By Mary Giorgio
Prior to the Civil War, most homes and businesses burned coal gas. It was easy to manufacture and safe to use. After the Civil War, kerosene became popular as a fuel for lamps. Both coal gas and kerosene were in high demand, and new supplies of fuel were needed. Natural gas was prevalent in the United States, but at the time, no one had developed an effective means of using the resource. It was highly flammable and quite hazardous.
In Indiana, one of the earliest discoveries of natural gas occurred in 1867, when G. Bates discovered a supply of natural gas while drilling for oil. However, since commercial markets had no use for the gas at the time, the well was simply filled in.

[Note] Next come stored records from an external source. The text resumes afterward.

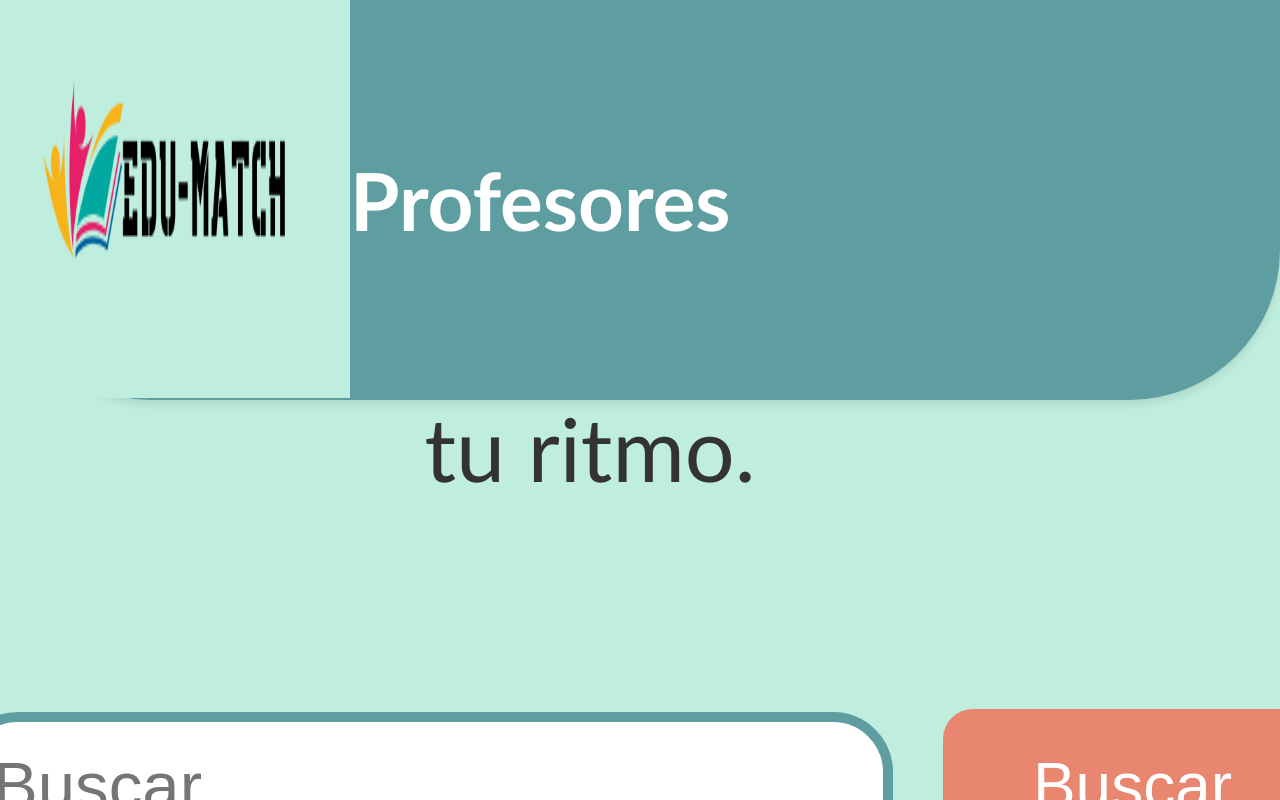
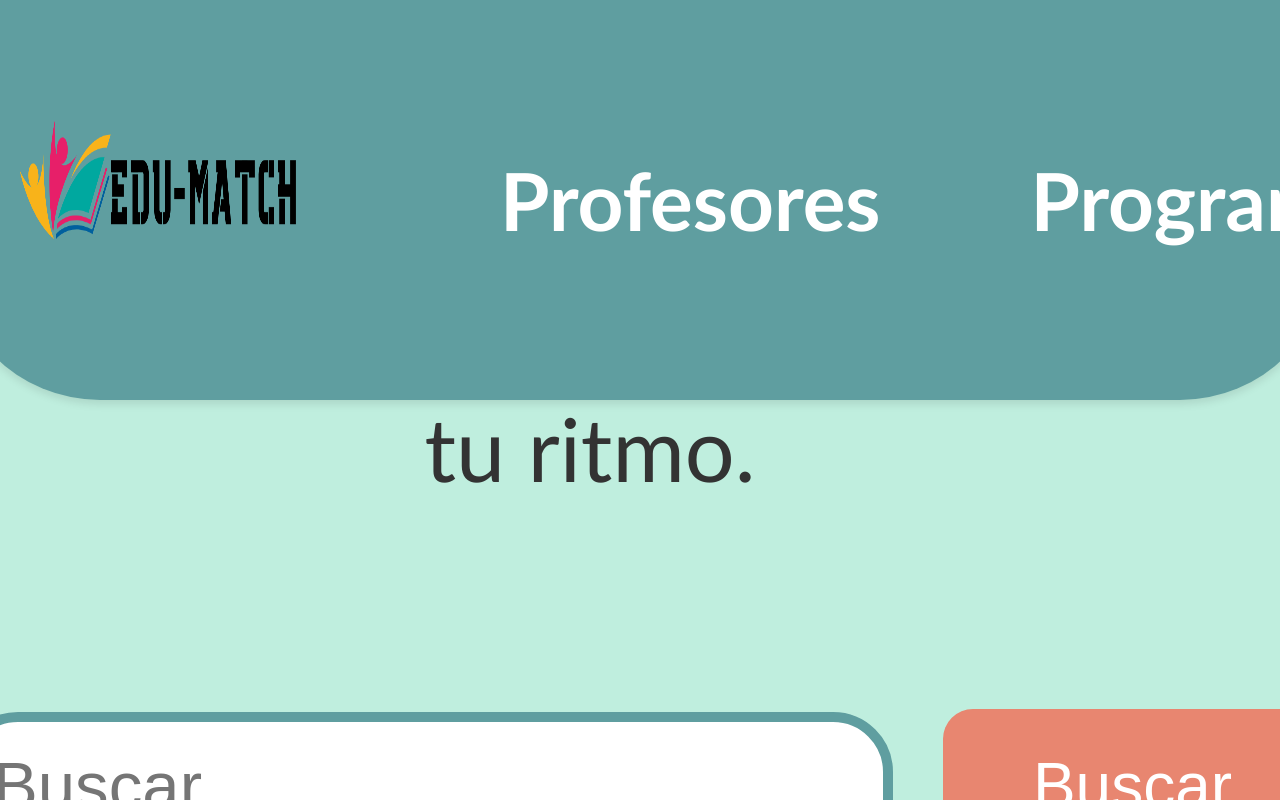
Before and after one commit to sofikalpin/EduMatch, a React (Create React App) app in the folder frontend-sistema-apoyo/frontend-sistema-apoyo/: page / in a window 1280 px wide. Built offline with nearby package versions, Linux system fonts and the light colour scheme.

Commit message:
cambio  de inicio

```diff
--- a/frontend-sistema-apoyo/frontend-sistema-apoyo/src/componentes/inicio/Inicio.css
+++ b/frontend-sistema-apoyo/frontend-sistema-apoyo/src/componentes/inicio/Inicio.css
@@ -24,22 +24,30 @@ html, body {
     top: 0; /* Se asegura de que esté en la parte superior */
     left: 0pxs; /* Se asegura de que esté alineada a la izquierda */
     display: flex;
-    justify-content: space-between; /* Espaciado uniforme */
+    justify-content:space-between; /* Espaciado uniforme */
     align-items: center;
     width: 100%; /* Ancho completo */
     height: 400px; /* Ajusta la altura de la barra de navegación */
     background-color: #5f9ea0;
-    padding: 0; /* Elimina el padding superior e inferior para igualar con la altura */
+    padding: 0 50px; /* Elimina el padding superior e inferior para igualar con la altura */
     box-shadow: 0px 4px 8px rgba(0, 0, 0, 0.1);
     border-radius: 0 0 150px 150px; /* Ajusta las esquinas */
+    gap:0px; /* Ajusta este valor según el espacio deseado */
+}
+
+.logo-img {
+    width: 500px; /* Ajusta el ancho */
+    height: 300px; /* Ajusta el alto si es necesario */
+    margin-left: 20px; /* Ajusta este margen */
 }
 
 .logo-img {
     width: 600px; /* Ajusta el ancho */
-    height: 400px; /* Ajusta el alto si es necesario */
-    margin-right: 100px; /* Ajusta este margen */
+    height: 450px; /* Ajusta el alto si es necesario */
+    margin-right: 20px; /* Ajusta este margen */
+    margin-left: 50px ;
+    margin-top: 10px;
 }
-
 
 
 
@@ -47,36 +55,49 @@ html, body {
     display: flex;
     align-items: center;
     justify-content: flex-start; /* Alineación a la izquierda */
-    flex-grow: 0; /* Ocupa todo el espacio disponible a la izquierda */
+    flex-grow: 0s; /* Ocupa todo el espacio disponible a la izquierda */
+}
+
+.navigation {
+    display: flex;
+    gap: 200px; /* Espacio entre los elementos de navegación */
+    margin-left: 150px; /* Alinea cerca del logo */
+    flex-grow: 1; /* Ocupa el espacio disponible a la izquierda */
+    justify-content: flex-start; /* Alinea elementos a la izquierda */
 }
 
 .navigation ul {
     list-style: none;
     display: flex;
     margin: 0;
-    gap: 750px; /* Espacio entre los elementos de navegación */
+    gap: 150px; /* Espacio entre los elementos de navegación */
     padding: 0; /* Eliminar padding y márgenes por defecto */
-    justify-content: flex-end; /* Cambiar a 'flex-start' para alinearlos a la izquierda o 'flex-end' para la derecha */
 }
 
 .navigation li {
-    margin-right: 290px; /* Espacio entre los elementos de navegación */
+    margin: 0px; /* Espacio entre los elementos de navegación */
 }
+
+.navigation li:last-child {
+    margin-right:20px; /* Sin margen en el último elemento */
+   }
 
 .navigation a {
     color: white;
     text-decoration: none;
     font-weight: bold;
     font-size: 5.0em; /* Aumenta el tamaño de la letra */
-    margin-right: 300spx; /* Añadir margen a la izquierda para separar de la barra */
+    margin-right: 0px; /* Añadir margen a la izquierda para separar de la barra */
+
 }
+
 
 .auth-buttons {
     display: flex;         /* Utiliza Flexbox para la alineación */
     gap: 20px;               /* Sin separación entre los botones */
-    justify-content: flex-start; /* Alineación a la izquierda */
+    justify-content: flex-end; /* Alineación a la derecha*/
     padding: 0;          /* Asegúrate de que no haya padding en el contenedor */
-    margin-left: 10px; /* Añadir margen izquierdo para separar de la navegación */
+    margin-right: 20px; /* Añadir margen izquierdo para separar de la navegación */
 }
 
 .auth-buttons .login-button,
@@ -183,7 +204,3 @@ html, body {
     font-size: 4.0em;
     cursor: pointer;
 }
-
-.navigation {
-    margin-left: 0; /* Alineación a la izquierda sin márgenes adicionales */
-}
--- a/frontend-sistema-apoyo/frontend-sistema-apoyo/src/componentes/inicio/Inicio.js
+++ b/frontend-sistema-apoyo/frontend-sistema-apoyo/src/componentes/inicio/Inicio.js
@@ -1,6 +1,6 @@
 import React from 'react';
 import './Inicio.css';
-import logo from '../../logo/LogoFinal.png';
+import logo from '../../logo/LogoInicio.png';
 import { Link } from 'react-router-dom';
 import { Login } from './../login/Login';
 
```
Also changed, not shown: frontend-sistema-apoyo/frontend-sistema-apoyo/src/componentes/login/Login.css (indentation only), frontend-sistema-apoyo/frontend-sistema-apoyo/src/logo/LogoInicio.png (added).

By the 1880s, production methods had developed to utilize natural gas as a fuel. On January 20, 1886, a huge supply of natural gas was developed near Findlay, Ohio. The Great Karg Well produced 20 million cubic feet per day. Pressure was so great that a huge plume of fire burned for four months. Visitors flocked to Findlay to see the tall flames.